— About this task —
Find every line in the records below that holds the word "position", and copy it out.

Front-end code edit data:
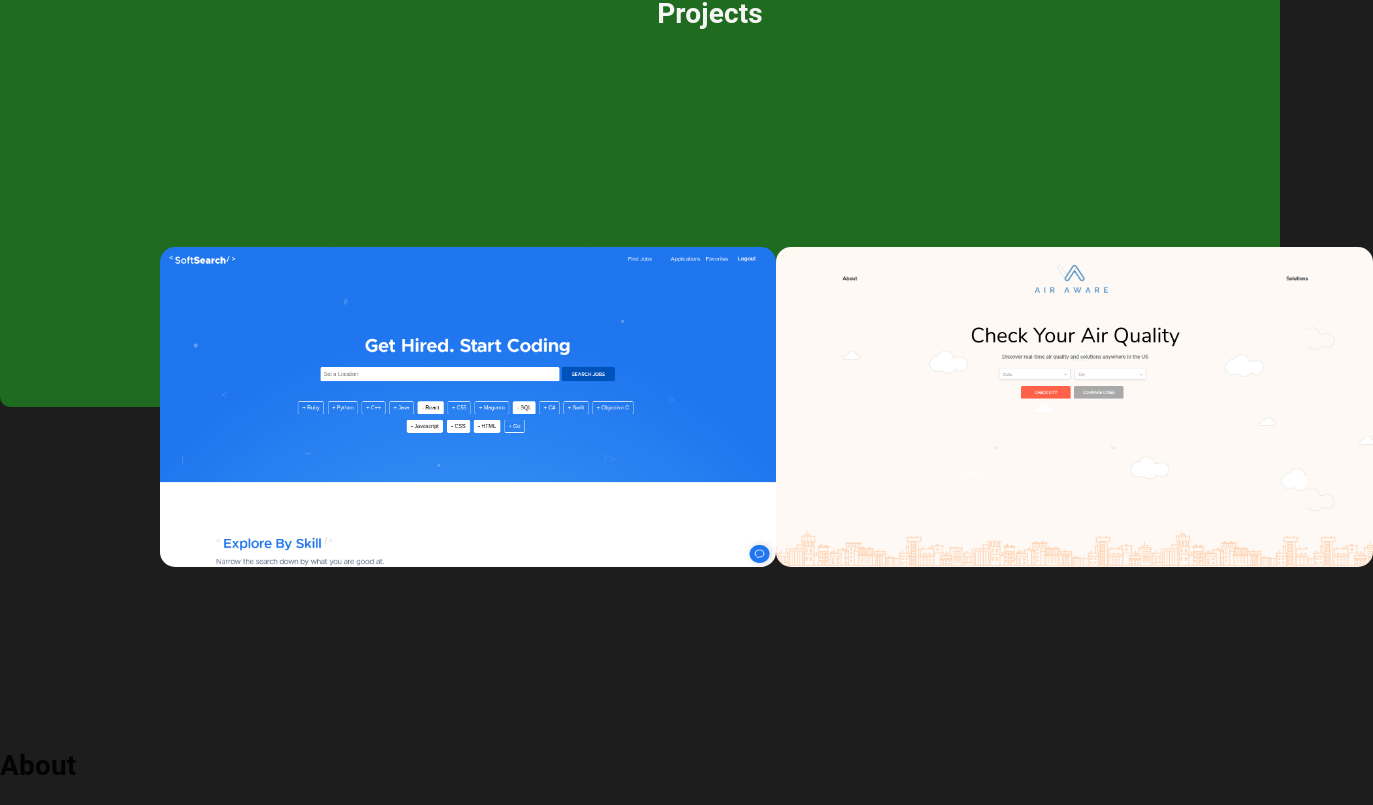
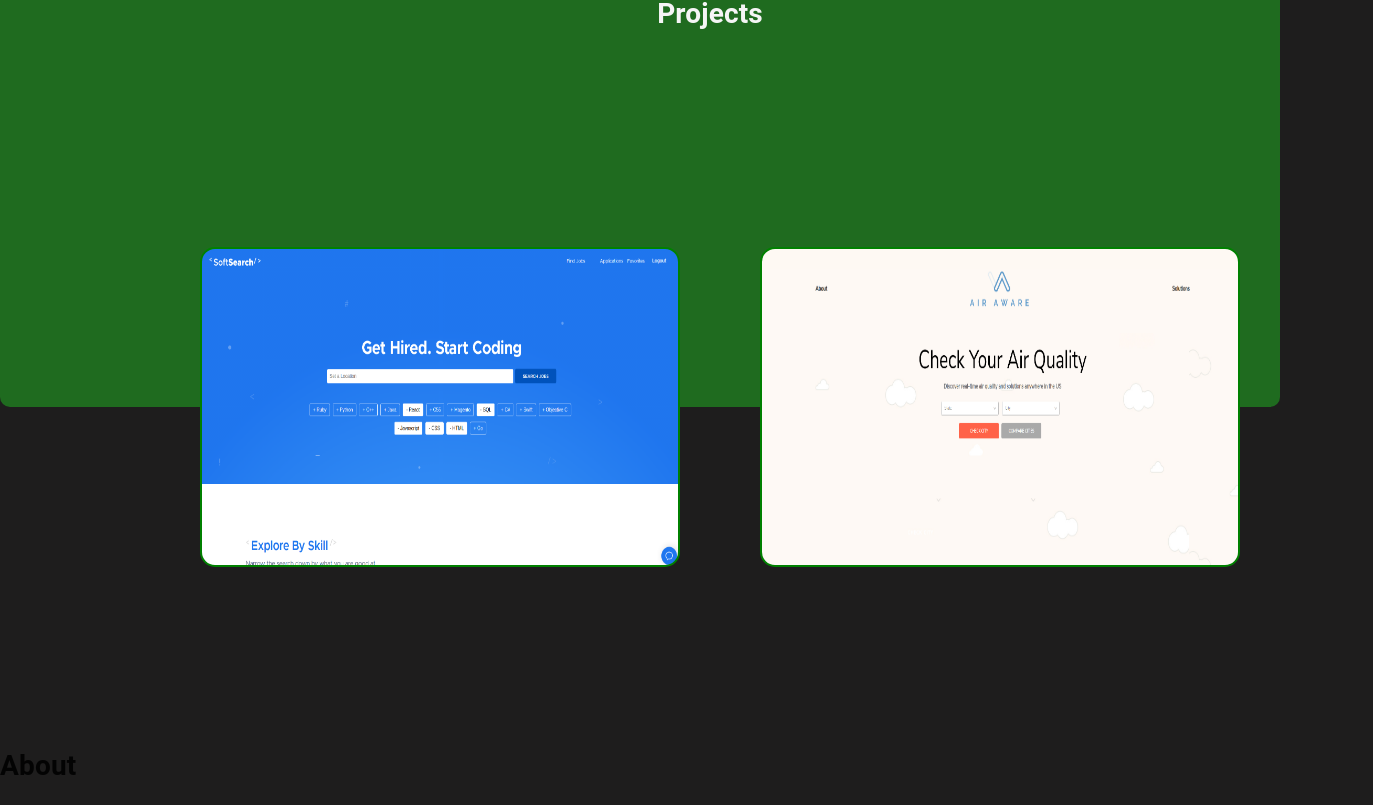
Before and after one commit to ElvisHernandez/Portfolio, a React (Create React App) app: page / in a window 1280 px wide. Shown: the part 1953-2758 px from the top of the page, 1373 px wide, since content can reach past the window. Built offline with nearby package versions, Linux system fonts and the light colour scheme.

Commit message:
added the project pics as background images to the cards

```diff
--- a/src/pages/Projects/Projects.jsx
+++ b/src/pages/Projects/Projects.jsx
@@ -8,10 +8,10 @@ const Projects = () => {
             <div className={styles.projectsIntro}><h1>Projects</h1></div>
             {/* <div className={styles.projects}></div> */}
             <div className={styles.projects}>
-                {/* <span className={`${styles.project} ${styles.project1}`}></span>
-                <span className={`${styles.project} ${styles.project2}`}></span> */}
-                <img className={styles.project} src={softSearch} alt="#" />
-                <img className={styles.project} src={airAware} alt="#" />
+                <span className={`${styles.project} ${styles.project1}`}></span>
+                <span className={`${styles.project} ${styles.project2}`}></span>
+                {/* <img className={styles.project} src={softSearch} alt="#" /> */}
+                {/* <img className={styles.project} src={airAware} alt="#" /> */}
             </div>
         </div>
     );
--- a/src/pages/Projects/Projects.module.css
+++ b/src/pages/Projects/Projects.module.css
@@ -17,18 +17,6 @@
     width: 100vw
 }
 
-/* .projects {
-    display: inline-block;
-    position: relative;
-    bottom: 10rem;
-    left: 80px;
-    border: 2px solid green;
-    border-radius: 10px;
-    background: whitesmoke;
-    height: 40rem;
-    width: 50rem;
-} */
-
 .projects {
     display: flex;
     flex-direction: row;
@@ -44,18 +32,26 @@
     position: relative;
     bottom: 10rem;
     height: 20rem;
-    width: auto;
-    /* transform: scale(0.3); */
+    width: 30rem;
     border-radius: 15px;
     background: whitesmoke;
+    border: 2px solid green;
 }
 
-/* .project1 {
+.project1 {
     background-image: url('../../assets/images/SoftSearch.png');
-    background-size: contain;
     background-repeat: no-repeat;
+    background-size: 30rem 20rem;
 }
 
 .project2 {
     background-image: url('../../assets/images/AirAware.png');
-} */
+    background-repeat: no-repeat;
+    background-size: 30rem 25rem;
+}
+
+.project:hover {
+    /* background-color: black; */
+    background-image: url('../../assets/images/react.png');
+    border: 10px solid red;
+}
```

— Written solution —
-    position: relative;
     position: relative;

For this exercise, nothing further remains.